Presentation Title

The Effects of High Impact Practices on Epistemological Beliefs and Attitudes Towards Science

Start Date

November 2016

End Date

November 2016

Location

HUB 302-181

Type of Presentation

Poster

Abstract

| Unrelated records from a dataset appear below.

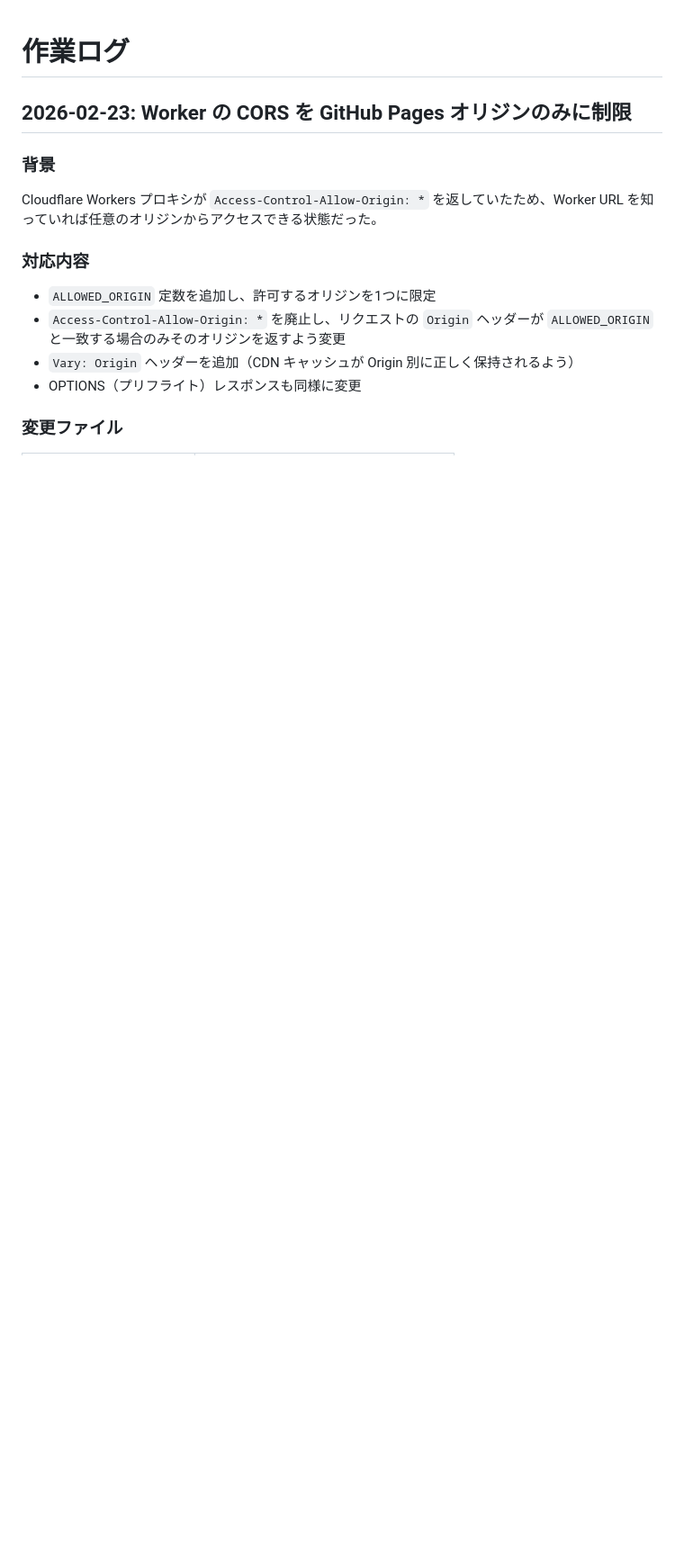
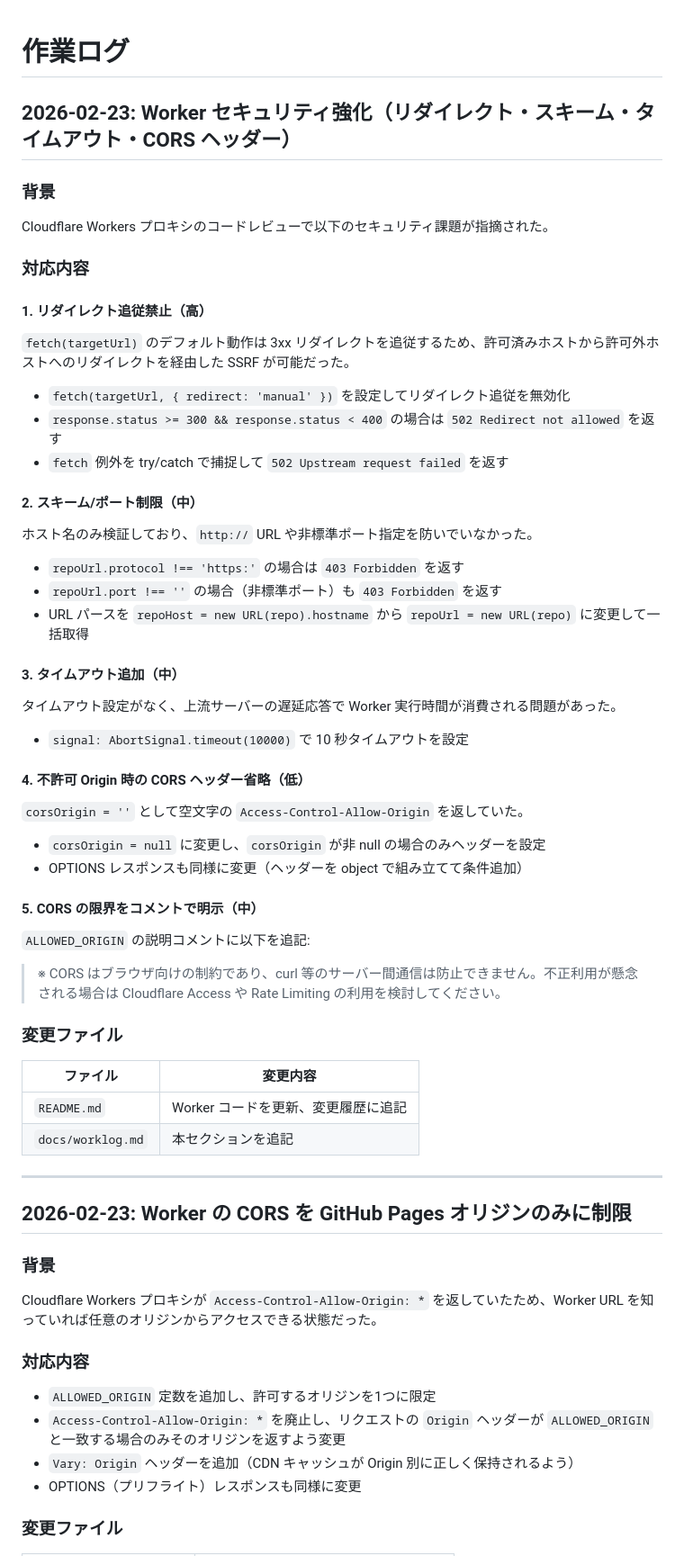
Before and after one commit to tzhaya/jc-opensearch-client, a Markdown page: docs/worklog.md, the part around the change. Shown at 90% size. Rendered like a GitHub page; blank space fills up the shorter version.

```diff
--- a/docs/worklog.md
+++ b/docs/worklog.md
@@ -1,4 +1,55 @@
 # 作業ログ
+
+## 2026-02-23: Worker セキュリティ強化（リダイレクト・スキーム・タイムアウト・CORS ヘッダー）
+
+### 背景
+
+Cloudflare Workers プロキシのコードレビューで以下のセキュリティ課題が指摘された。
+
+### 対応内容
+
+#### 1. リダイレクト追従禁止（高）
+
+`fetch(targetUrl)` のデフォルト動作は 3xx リダイレクトを追従するため、許可済みホストから許可外ホストへのリダイレクトを経由した SSRF が可能だった。
+
+- `fetch(targetUrl, { redirect: 'manual' })` を設定してリダイレクト追従を無効化
+- `response.status >= 300 && response.status < 400` の場合は `502 Redirect not allowed` を返す
+- `fetch` 例外を try/catch で捕捉して `502 Upstream request failed` を返す
+
+#### 2. スキーム/ポート制限（中）
+
+ホスト名のみ検証しており、`http://` URL や非標準ポート指定を防いでいなかった。
+
+- `repoUrl.protocol !== 'https:'` の場合は `403 Forbidden` を返す
+- `repoUrl.port !== ''` の場合（非標準ポート）も `403 Forbidden` を返す
+- URL パースを `repoHost = new URL(repo).hostname` から `repoUrl = new URL(repo)` に変更して一括取得
+
+#### 3. タイムアウト追加（中）
+
+タイムアウト設定がなく、上流サーバーの遅延応答で Worker 実行時間が消費される問題があった。
+
+- `signal: AbortSignal.timeout(10000)` で 10 秒タイムアウトを設定
+
+#### 4. 不許可 Origin 時の CORS ヘッダー省略（低）
+
+`corsOrigin = ''` として空文字の `Access-Control-Allow-Origin` を返していた。
+
+- `corsOrigin = null` に変更し、`corsOrigin` が非 null の場合のみヘッダーを設定
+- OPTIONS レスポンスも同様に変更（ヘッダーを object で組み立てて条件追加）
+
+#### 5. CORS の限界をコメントで明示（中）
+
+`ALLOWED_ORIGIN` の説明コメントに以下を追記:
+> ※ CORS はブラウザ向けの制約であり、curl 等のサーバー間通信は防止できません。不正利用が懸念される場合は Cloudflare Access や Rate Limiting の利用を検討してください。
+
+### 変更ファイル
+
+| ファイル | 変更内容 |
+|---|---|
+| `README.md` | Worker コードを更新、変更履歴に追記 |
+| `docs/worklog.md` | 本セクションを追記 |
+
+---
 
 ## 2026-02-23: Worker の CORS を GitHub Pages オリジンのみに制限
 
```
Also changed, not shown: README.md (+39 -15 lines).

Students’ ideas and beliefs about science may differ, however, giving students an opportunity to participate in a high impact practice such as HHMI’s two-year experience (YRE) may help change their beliefs. This study focuses on the following questions: 1) Do student’s epistemological beliefs change when participating in HHMI YRE? and 2) Does a student’s attitude toward science change when participating in HHMI YRE? STEM majors took the Scientific Attitude Inventory before and after YRE. The instrument assessed six factors, positively and negatively employing a Likert scale (Moore, 1970). Analyses included nonparametric statistical methods. Preliminary results show a positive shift in the belief that in order to act in a scientific manner one must be able to alter their position on the basis of sufficient evidence. This study contributes to the effort to assess the HIP value of authentic research experiences for undergraduates beyond participant self-reported perceptions.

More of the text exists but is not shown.